# [TASK TO CARRY OUT]
Do any lines in the data below contain "width"? If so, copy every one of them.

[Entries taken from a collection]
# # # # #
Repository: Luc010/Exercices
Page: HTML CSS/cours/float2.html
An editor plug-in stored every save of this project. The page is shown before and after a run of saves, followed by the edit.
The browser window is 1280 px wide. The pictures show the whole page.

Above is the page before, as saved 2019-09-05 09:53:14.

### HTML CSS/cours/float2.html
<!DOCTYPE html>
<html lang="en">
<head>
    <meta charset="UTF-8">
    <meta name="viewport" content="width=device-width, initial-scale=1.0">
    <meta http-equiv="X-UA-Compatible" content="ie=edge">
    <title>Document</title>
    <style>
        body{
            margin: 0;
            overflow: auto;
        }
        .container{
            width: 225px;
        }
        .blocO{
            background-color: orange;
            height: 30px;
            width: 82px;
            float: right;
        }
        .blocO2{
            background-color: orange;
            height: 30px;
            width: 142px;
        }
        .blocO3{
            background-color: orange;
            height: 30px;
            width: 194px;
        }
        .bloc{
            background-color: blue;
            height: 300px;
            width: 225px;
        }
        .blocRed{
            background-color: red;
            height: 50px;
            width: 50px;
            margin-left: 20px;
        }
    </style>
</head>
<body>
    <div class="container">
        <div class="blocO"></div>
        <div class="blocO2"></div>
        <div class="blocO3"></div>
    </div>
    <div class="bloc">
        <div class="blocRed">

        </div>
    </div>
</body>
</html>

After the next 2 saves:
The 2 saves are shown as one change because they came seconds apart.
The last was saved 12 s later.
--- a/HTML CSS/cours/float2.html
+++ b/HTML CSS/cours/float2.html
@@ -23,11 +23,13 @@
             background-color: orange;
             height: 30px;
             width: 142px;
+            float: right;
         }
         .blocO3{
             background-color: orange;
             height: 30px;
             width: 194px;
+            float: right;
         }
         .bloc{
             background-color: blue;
# # # # #
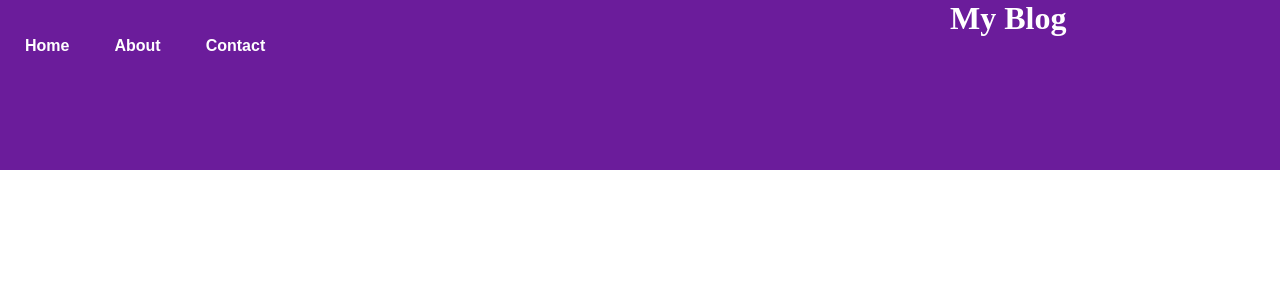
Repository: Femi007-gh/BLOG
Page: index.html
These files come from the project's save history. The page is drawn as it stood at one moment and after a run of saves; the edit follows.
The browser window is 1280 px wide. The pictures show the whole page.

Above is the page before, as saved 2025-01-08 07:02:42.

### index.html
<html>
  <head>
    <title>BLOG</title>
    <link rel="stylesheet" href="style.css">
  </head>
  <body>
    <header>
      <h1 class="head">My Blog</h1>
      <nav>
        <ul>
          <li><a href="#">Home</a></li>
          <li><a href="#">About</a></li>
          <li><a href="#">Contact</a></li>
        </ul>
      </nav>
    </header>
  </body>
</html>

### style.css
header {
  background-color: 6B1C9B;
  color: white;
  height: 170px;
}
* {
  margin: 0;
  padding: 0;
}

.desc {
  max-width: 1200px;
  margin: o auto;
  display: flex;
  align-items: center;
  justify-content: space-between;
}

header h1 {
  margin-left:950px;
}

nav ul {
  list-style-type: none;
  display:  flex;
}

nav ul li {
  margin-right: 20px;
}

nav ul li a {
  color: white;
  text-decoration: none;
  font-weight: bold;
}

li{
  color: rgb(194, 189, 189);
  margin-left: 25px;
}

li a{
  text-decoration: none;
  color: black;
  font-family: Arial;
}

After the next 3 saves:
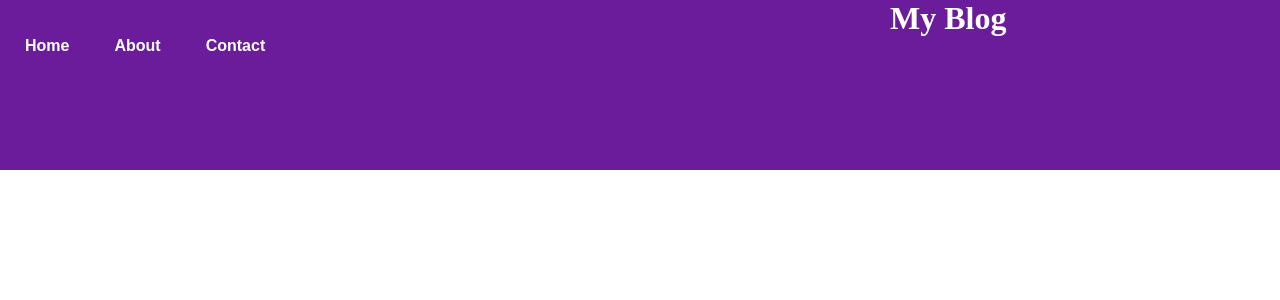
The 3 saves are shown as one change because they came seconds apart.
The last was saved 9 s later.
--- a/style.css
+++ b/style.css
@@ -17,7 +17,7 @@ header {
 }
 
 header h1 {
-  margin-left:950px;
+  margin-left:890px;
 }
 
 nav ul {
# # # # #
# [YOUR RESPONSE]
    <meta name="viewport" content="width=device-width, initial-scale=1.0">
            width: 225px;
            width: 82px;
            width: 142px;
            width: 194px;
            width: 225px;
            width: 50px;
             width: 142px;
             width: 194px;
  max-width: 1200px;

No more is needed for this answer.